# Work order:
Your job is to return each record exactly, minus any pictures.

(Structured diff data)
•••

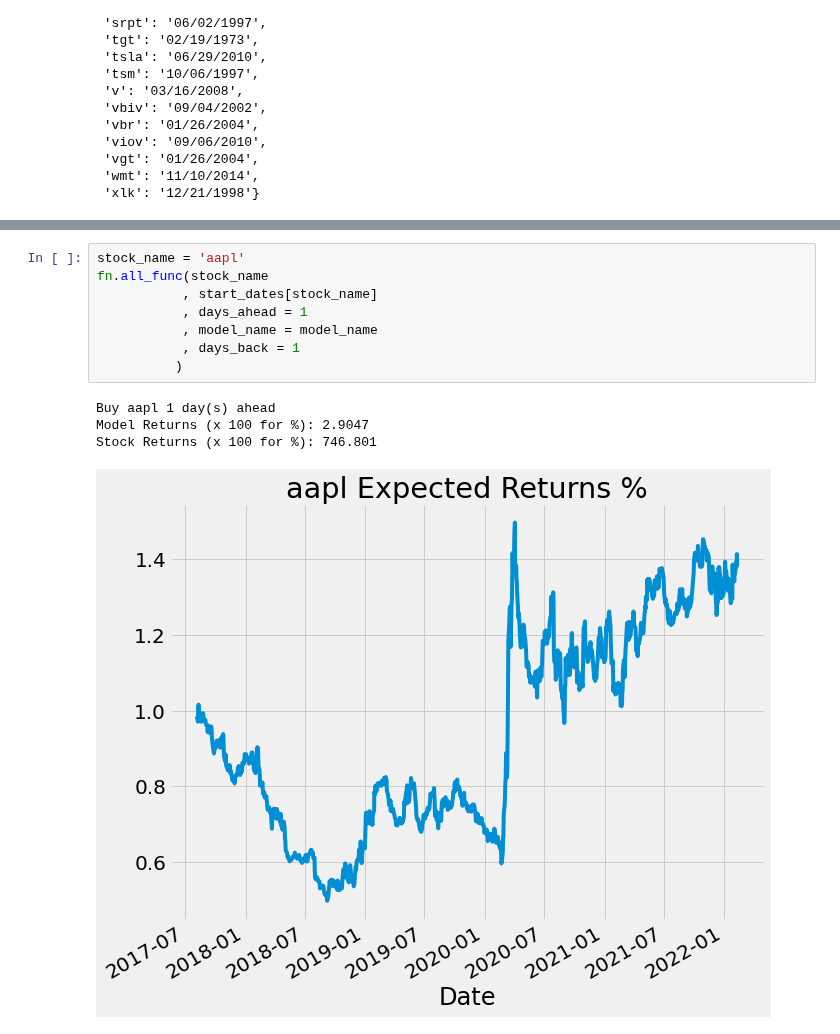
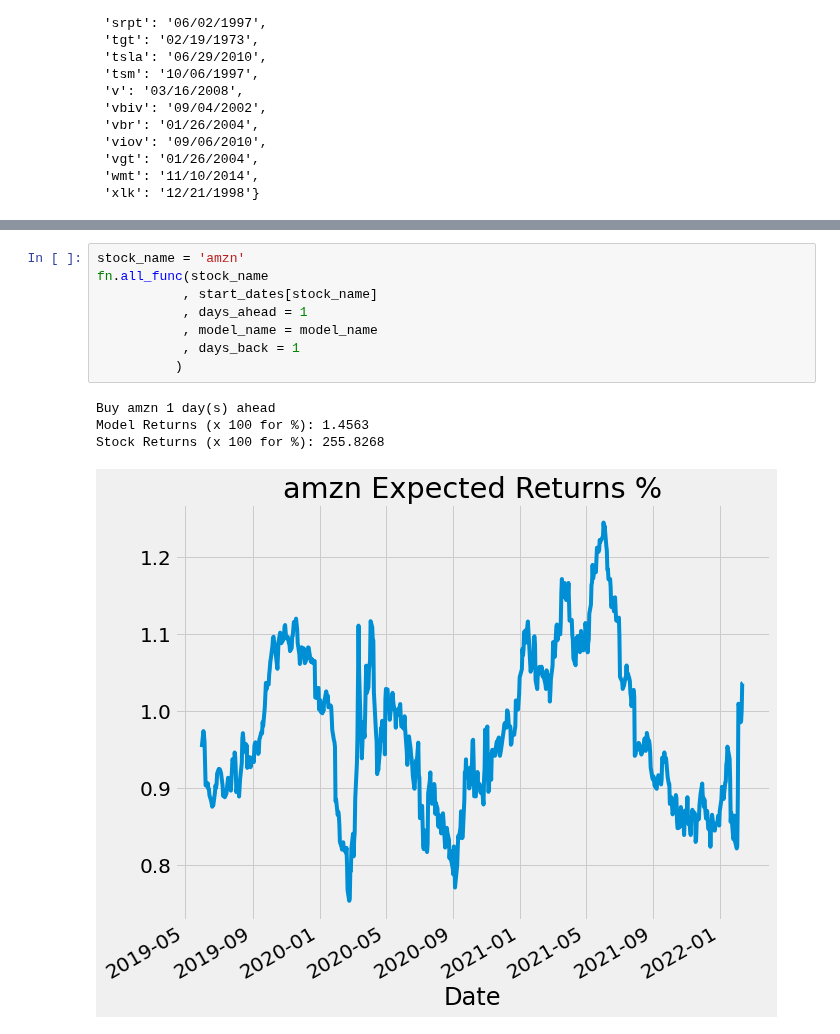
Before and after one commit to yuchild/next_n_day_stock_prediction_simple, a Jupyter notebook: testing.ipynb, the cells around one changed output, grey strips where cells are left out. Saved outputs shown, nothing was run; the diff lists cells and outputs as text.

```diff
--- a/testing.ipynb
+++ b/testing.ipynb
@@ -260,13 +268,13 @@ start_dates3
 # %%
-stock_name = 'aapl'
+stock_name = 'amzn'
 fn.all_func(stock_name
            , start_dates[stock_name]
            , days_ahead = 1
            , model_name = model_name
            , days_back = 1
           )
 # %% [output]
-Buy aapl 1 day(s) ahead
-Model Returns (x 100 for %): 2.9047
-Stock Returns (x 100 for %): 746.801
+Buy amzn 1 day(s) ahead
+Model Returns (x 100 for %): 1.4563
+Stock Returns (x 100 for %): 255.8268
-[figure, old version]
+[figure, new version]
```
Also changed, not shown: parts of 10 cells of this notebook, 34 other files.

•••

# The answer:
Before and after one commit to yuchild/next_n_day_stock_prediction_simple, a Jupyter notebook: testing.ipynb, the cells around one changed output, grey strips where cells are left out. Saved outputs shown, nothing was run; the diff lists cells and outputs as text.

```diff
--- a/testing.ipynb
+++ b/testing.ipynb
@@ -260,13 +268,13 @@ start_dates3
 # %%
-stock_name = 'aapl'
+stock_name = 'amzn'
 fn.all_func(stock_name
            , start_dates[stock_name]
            , days_ahead = 1
            , model_name = model_name
            , days_back = 1
           )
 # %% [output]
-Buy aapl 1 day(s) ahead
-Model Returns (x 100 for %): 2.9047
-Stock Returns (x 100 for %): 746.801
+Buy amzn 1 day(s) ahead
+Model Returns (x 100 for %): 1.4563
+Stock Returns (x 100 for %): 255.8268
-[figure, old version]
+[figure, new version]
```
Also changed, not shown: parts of 10 cells of this notebook, 34 other files.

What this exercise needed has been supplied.